On Monday (March 4th), the International Conference on the Eradication of Guinea Worm Disease gets underway in the Sudanese capital, Khartoum. Of the more than 60-thousand cases of the disease reported, 80-percent are in Sudan.

The four-day conference is sponsored by the Sudanese Government, UNICEF, the World Health Organization and the Carter Center.

Former U-S President Jimmy Carter will speak at the opening ceremony. In an interview with VOA, Mr. Carter said recent years have brought great success in the campaign against Guinea Worm.

Mr. Carter said, "We found Guinea worm in 23 different nations. Three in Asia – India, Pakistan and Yemen and the rest of them in sub-Saharan Africa. There were about three and a half million cases of Guinea worm in those countries. And we’ve now eliminated 98 percent of them. Seven countries have zero Guinea worm remaining. And the others have a fairly small number of Guinea worm cases, except for southern Sudan. We now have about 80-percent of the remaining cases in southern Sudan."

The disease is caused by a parasite that migrates through the body. The World Health Organization says in most cases, the worm emerges from the feet, causing a very painful blister and then an ulcer. The infected person also suffers from fever and nausea. The disease cripples its victims, leaving them unable to work or attend school.

Infection is caused by drinking contaminated water. There are no drugs to treat it.

Mr. Carter says that although Guinea worm disease has been around for thousands of years, it had received little attention. "The reason is that the disease does not exist in developed parts of even the poorest nations because even in cities the water is obtained from deep wells or from running water," the former president said. "Whereas the Guinea worm disease existed in the most isolated villages in very dry areas where no streams, no running water existed and where no deep wells had been bored. So the isolation of it and the poverty of the people has prevented presidents of nations and ministers of health and others from turning their attention to this disease."

However, when an effort is made, eradicating the disease can be fairly simple. Mark Pelletier is the resident technical adviser for the Carter Center in Sudan. He says eradication is a three-step process: "One is health education. Guinea worm is spread when somebody has an emerging worm. They step into a water source, a water supply. They contaminate the water source. They drink the water, the contaminated water, and the disease spreads that way. So one way is to educate people why not to step into the water if they have an emerging worm. Two, is to filter the current water that they have. And we provide monofilament filters to villages that are endemic. And the last way is to apply something we call ABATE, a non harmful chemical treatment that you put in the water that kills the larvae."

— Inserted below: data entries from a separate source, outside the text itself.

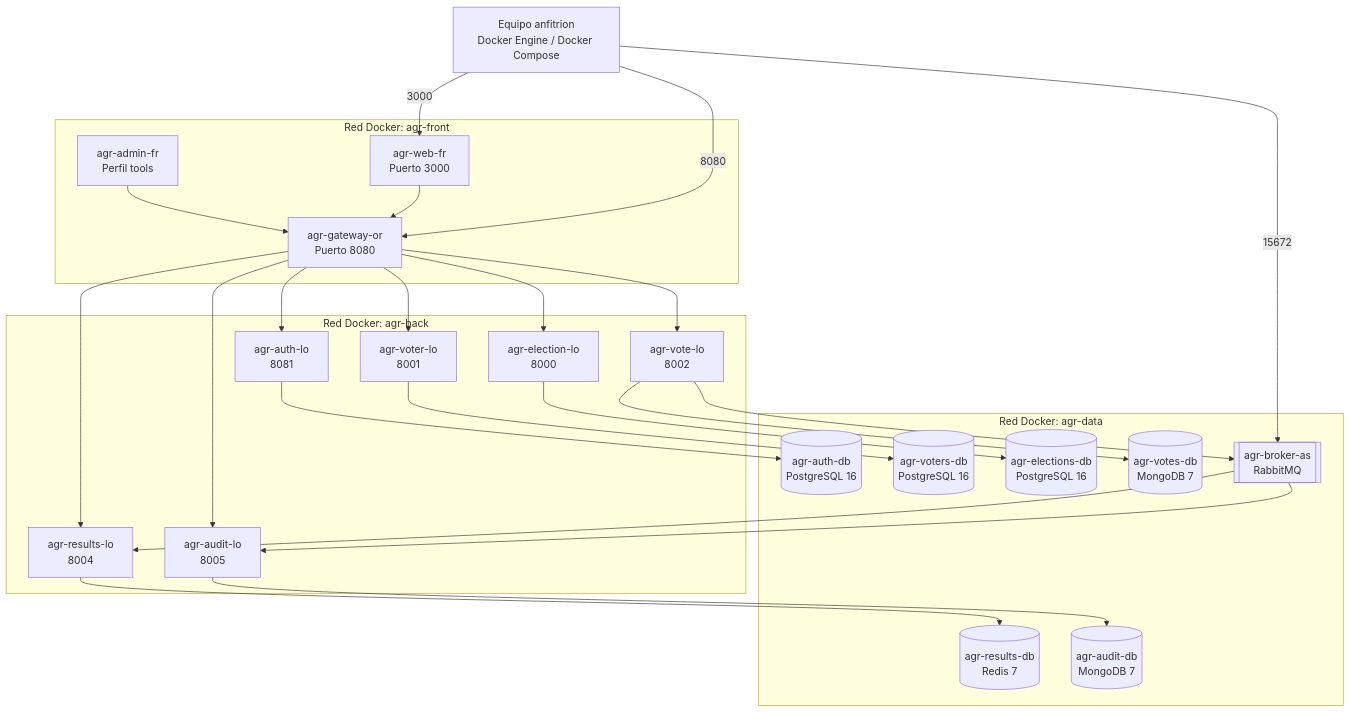
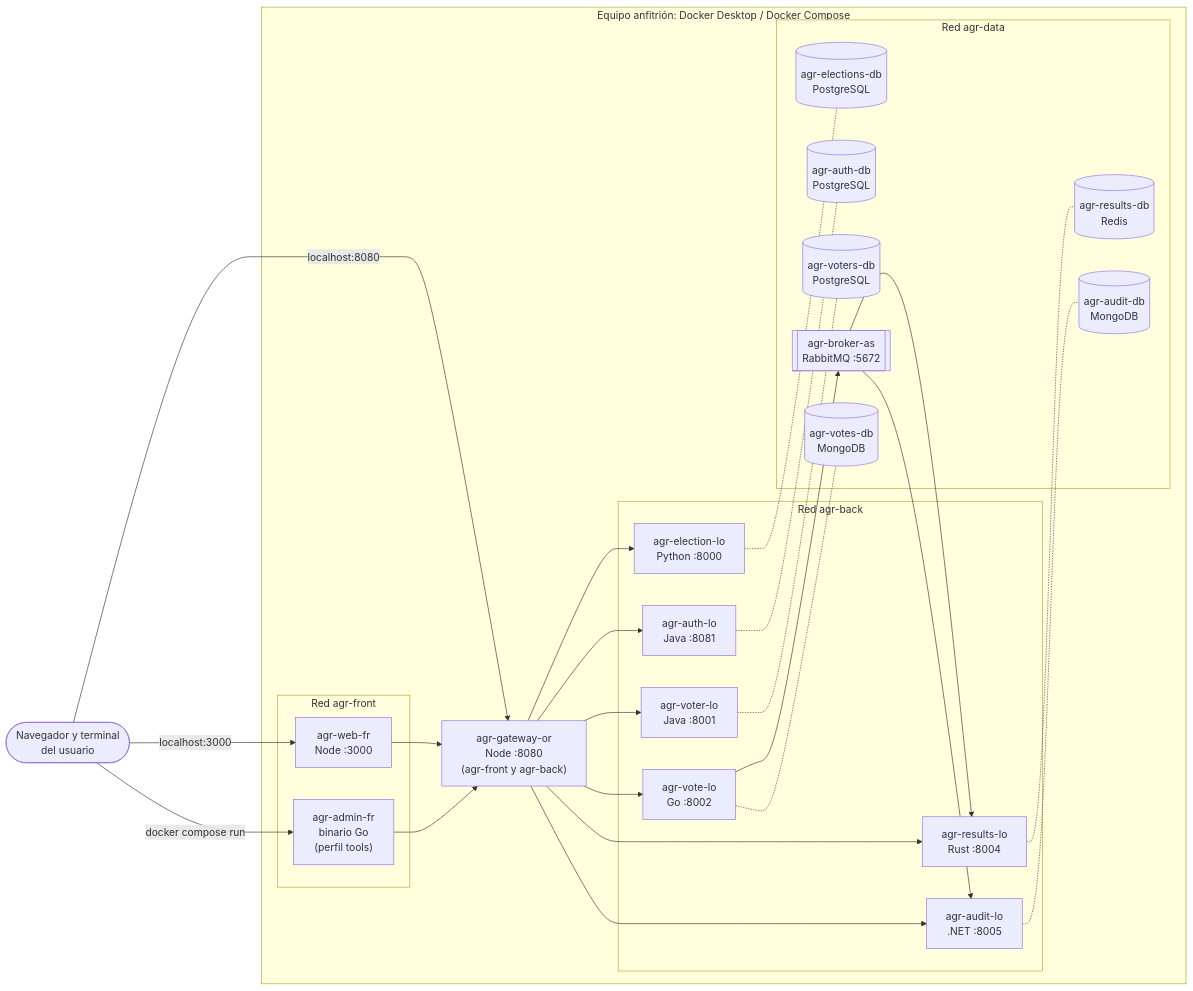
One commit to Cam152/ArquiSoft changed the second of 4 diagrams in artifacts/p2_1b.md. Above: the diagram before and after it, drawn with Mermaid.

````diff
--- a/artifacts/p2_1b.md
+++ b/artifacts/p2_1b.md
@@ -263,54 +263,57 @@
 ```mermaid
-flowchart TB
-    HOST["Equipo anfitrion<br/>Docker Engine / Docker Compose"]
+flowchart LR
+    USER(["Navegador y terminal<br/>del usuario"])
 
-    subgraph FRONT["Red Docker: agr-front"]
-        WEB["agr-web-fr<br/>Puerto 3000"]
-        CLI["agr-admin-fr<br/>Perfil tools"]
-        GW["agr-gateway-or<br/>Puerto 8080"]
+    subgraph HOST["Equipo anfitrión: Docker Desktop / Docker Compose"]
+        subgraph FRONT["Red agr-front"]
+            WEB["agr-web-fr<br/>Node :3000"]
+            CLI["agr-admin-fr<br/>binario Go<br/>(perfil tools)"]
+        end
+
+        GW["agr-gateway-or<br/>Node :8080<br/>(agr-front y agr-back)"]
+
+        subgraph BACK["Red agr-back"]
+            ELECTION["agr-election-lo<br/>Python :8000"]
+            AUTH["agr-auth-lo<br/>Java :8081"]
+            VOTER["agr-voter-lo<br/>Java :8001"]
+            RESULTS["agr-results-lo<br/>Rust :8004"]
+            AUDIT["agr-audit-lo<br/>.NET :8005"]
+            VOTE["agr-vote-lo<br/>Go :8002"]
+        end
+
+        subgraph DATA["Red agr-data"]
+            ELECTIONDB[("agr-elections-db<br/>PostgreSQL")]
+            AUTHDB[("agr-auth-db<br/>PostgreSQL")]
+            VOTERDB[("agr-voters-db<br/>PostgreSQL")]
+            RESULTSDB[("agr-results-db<br/>Redis")]
+            AUDITDB[("agr-audit-db<br/>MongoDB")]
+            BROKER[["agr-broker-as<br/>RabbitMQ :5672"]]
+            VOTEDB[("agr-votes-db<br/>MongoDB")]
+        end
     end
 
-    subgraph BACK["Red Docker: agr-back"]
-        AUTH["agr-auth-lo<br/>8081"]
-        VOTER["agr-voter-lo<br/>8001"]
-        ELECTION["agr-election-lo<br/>8000"]
-        VOTE["agr-vote-lo<br/>8002"]
-        RESULTS["agr-results-lo<br/>8004"]
-        AUDIT["agr-audit-lo<br/>8005"]
-    end
-
-    subgraph DATA["Red Docker: agr-data"]
-        AUTHDB[("agr-auth-db<br/>PostgreSQL 16")]
-        VOTERDB[("agr-voters-db<br/>PostgreSQL 16")]
-        ELECTIONDB[("agr-elections-db<br/>PostgreSQL 16")]
-        VOTEDB[("agr-votes-db<br/>MongoDB 7")]
-        RESULTSDB[("agr-results-db<br/>Redis 7")]
-        AUDITDB[("agr-audit-db<br/>MongoDB 7")]
-        BROKER[["agr-broker-as<br/>RabbitMQ"]]
-    end
-
-    HOST -->|"3000"| WEB
-    HOST -->|"8080"| GW
-    HOST -->|"15672"| BROKER
+    USER -->|"localhost:3000"| WEB
+    USER -->|"docker compose run"| CLI
+    USER -->|"localhost:8080"| GW
 
     WEB --> GW
     CLI --> GW
 
+    GW --> ELECTION
     GW --> AUTH
     GW --> VOTER
-    GW --> ELECTION
-    GW --> VOTE
     GW --> RESULTS
     GW --> AUDIT
+    GW --> VOTE
 
-    AUTH --> AUTHDB
-    VOTER --> VOTERDB
-    ELECTION --> ELECTIONDB
-    VOTE --> VOTEDB
-    RESULTS --> RESULTSDB
-    AUDIT --> AUDITDB
+    ELECTION -.- ELECTIONDB
+    AUTH -.- AUTHDB
+    VOTER -.- VOTERDB
+    RESULTS -.- RESULTSDB
+    AUDIT -.- AUDITDB
+    VOTE -.- VOTEDB
 
     VOTE --> BROKER
     BROKER --> RESULTS
     BROKER --> AUDIT
 ```
````
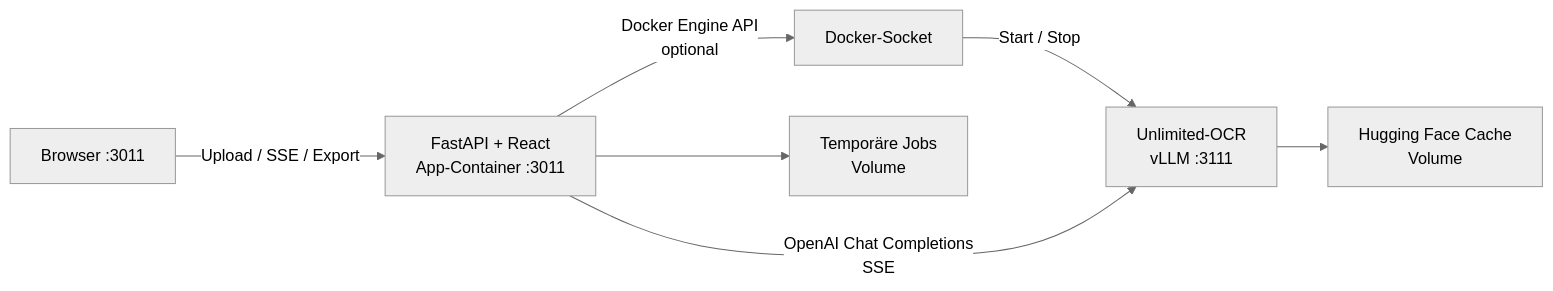
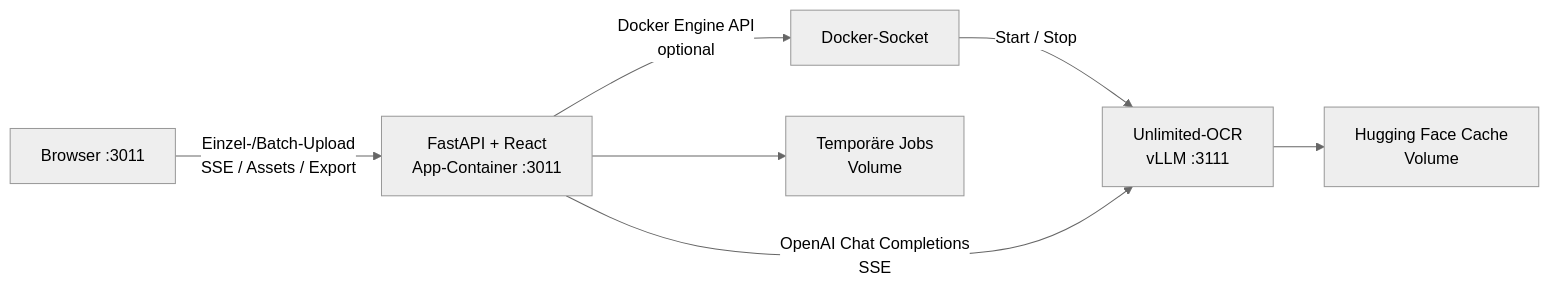
Before and after one commit to timbornemann/Open-OCR-Control: the first of 2 diagrams in docs/architecture.md, drawn with Mermaid (neutral theme). The commit also changed other lines of this file and 29 other files, not shown here.

````diff
--- a/docs/architecture.md
+++ b/docs/architecture.md
@@ -10,9 +10,9 @@
 ```mermaid
 flowchart LR
-    B["Browser :3011"] -->|"Upload / SSE / Export"| A["FastAPI + React\nApp-Container :3011"]
+    B["Browser :3011"] -->|"Einzel-/Batch-Upload\nSSE / Assets / Export"| A["FastAPI + React\nApp-Container :3011"]
     A -->|"Docker Engine API\noptional"| D["Docker-Socket"]
     D -->|"Start / Stop"| O["Unlimited-OCR\nvLLM :3111"]
     A -->|"OpenAI Chat Completions\nSSE"| O
     A --> T["Temporäre Jobs\nVolume"]
     O --> H["Hugging Face Cache\nVolume"]
 ```
````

Most cases of Guinea worm disease are in Sudan because eradication efforts have been blocked by civil war in the south. For 18 years, the Khartoum government has battled rebels, pitting the mostly Muslim north against the Christian and animist south.

Mr. Pelletier says the disease could be eradicated quickly in Sudan. "I would say in Sudan four to five years if the conflict were to end today. If the conflict doesn’t end, I don’t know," he said.

Despite that, former president Carter is optimistic about the overall campaign. "Well, I think by the end of the year 2003, we should be down to maybe Guinea worm disease in not more than three countries, he said. "One might be Ghana, one might be Nigeria and the other one obviously will be Sudan."

In 1995, The Carter Center mediated a six-month cease-fire in southern Sudan that allowed widespread humanitarian relief operations. (Signed) NEB/JDC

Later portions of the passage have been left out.